For three weeks after the incident occurred, surprisingly few people spoke out about it publicly, most of them friends of the victim. Though the news of his arrest had appeared in this newspaper, Cain stayed publicly mum about the incident as buzz built around his project.
When I called Cain to talk about the controversy prior to last weekend’s celebration, he was still clinging to the idea that the incident and his resulting guilty plea could remain a private affair.

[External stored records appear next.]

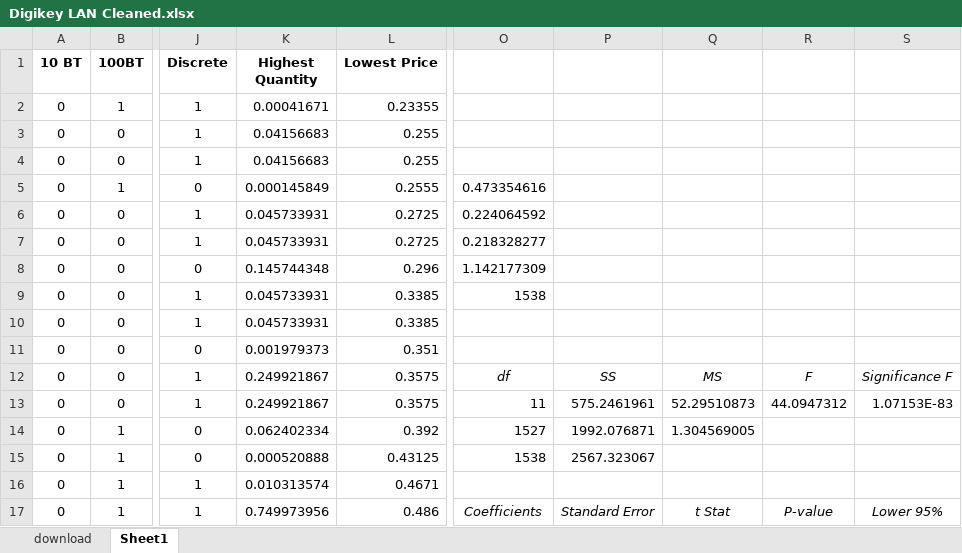
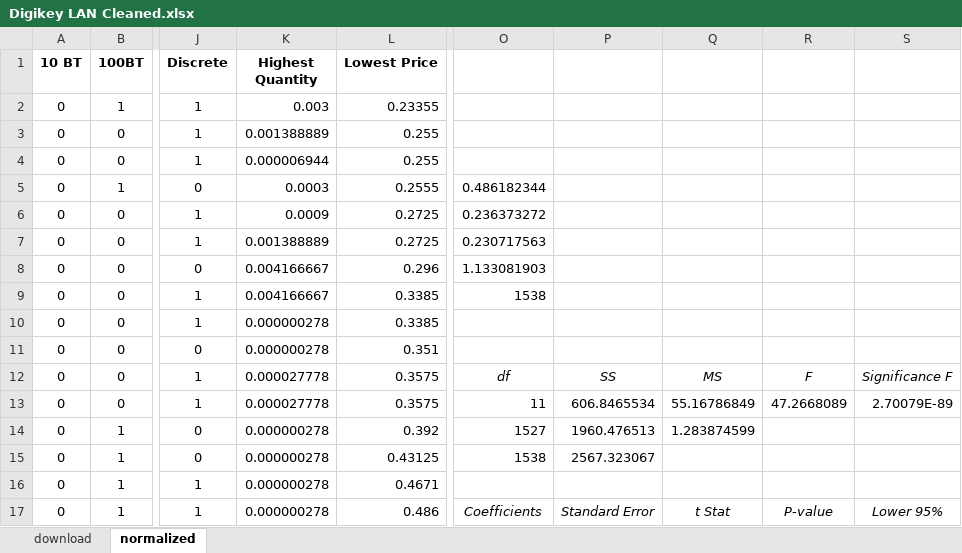
Before and after one commit to cameronreidalbin/targetprice, an Excel workbook: lan/Digikey LAN Cleaned.xlsx, sheet normalized, drawn as a sheet; only a part is shown, gaps mark what is left out; values as stored, in another font and other column widths than the file's, no borders; the diff covers the shown part only; the diff names each change by its address in the sheet, - before the commit and + after, or states it on an @@ line.

```diff
--- a/lan/Digikey LAN Cleaned.xlsx (sheet normalized)
+++ b/lan/Digikey LAN Cleaned.xlsx (sheet normalized)
-sheet tab: Sheet1
+sheet tab: normalized
-K2 (Highest Quantity): 0.00041671
+K2 (Highest Quantity): 0.003
-K3 (Highest Quantity): 0.04156683
+K3 (Highest Quantity): 0.001388889
-K4 (Highest Quantity): 0.04156683
+K4 (Highest Quantity): 0.000006944
-K5 (Highest Quantity): 0.000145849
+K5 (Highest Quantity): 0.0003
-O5: 0.473354616
+O5: 0.486182344
-K6 (Highest Quantity): 0.045733931
+K6 (Highest Quantity): 0.0009
-O6: 0.224064592
+O6: 0.236373272
-K7 (Highest Quantity): 0.045733931
+K7 (Highest Quantity): 0.001388889
-O7: 0.218328277
+O7: 0.230717563
-K8 (Highest Quantity): 0.145744348
+K8 (Highest Quantity): 0.004166667
-O8: 1.142177309
+O8: 1.133081903
-K9 (Highest Quantity): 0.045733931
+K9 (Highest Quantity): 0.004166667
-K10 (Highest Quantity): 0.045733931
+K10 (Highest Quantity): 0.000000278
-K11 (Highest Quantity): 0.001979373
+K11 (Highest Quantity): 0.000000278
-K12:K13 (Highest Quantity): 0.249921867
+K12:K13 (Highest Quantity): 0.000027778
-P13: 575.2461961
+P13: 606.8465534
-Q13: 52.29510873
+Q13: 55.16786849
-R13: 44.0947312
+R13: 47.2668089
-S13: 1.07153E-83
+S13: 2.70079E-89
-K14 (Highest Quantity): 0.062402334
+K14 (Highest Quantity): 0.000000278
-P14: 1992.076871
+P14: 1960.476513
-Q14: 1.304569005
+Q14: 1.283874599
-K15 (Highest Quantity): 0.000520888
+K15 (Highest Quantity): 0.000000278
-K16 (Highest Quantity): 0.010313574
+K16 (Highest Quantity): 0.000000278
-K17 (Highest Quantity): 0.749973956
+K17 (Highest Quantity): 0.000000278
```
Also changed, not shown: 1610 edited cells elsewhere in this sheet, sheet download, ind/Digikey Ind Cleaned.xlsx, 21 other files.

But later that evening, after mulling over the costs of staying silent, he released a statement to The News.
“I am terribly ashamed and embarrassed by the situation that happened between us because of the hurt and upset that it has caused within the community I love and support,” he said in a lengthy statement.
In the statement, also posted to his Facebook page, Cain also promised to donate a portion of the proceeds from Saturday’s launch party to Erie County Crisis Services and noted that he is enrolled in a 12-week anger management program and a drug and alcohol abuse program as part of his plea. “I intend to use this experience to give back to the community I love in a new way,” he said.
After speaking at length with Cain and the victim, as well as others involved in the Silo Sessions project and outside of it, the only thing that’s clear is that there are several contrasting narratives about what happened in Allentown that early May morning. But in all the accounts – those that heap all the blame on Cain and those that transfer some of it to the victim – the ending is the same: At the end of the incident, the victim had a bloody lip and broken glasses. Cain was arrested for and pleaded guilty to harassment.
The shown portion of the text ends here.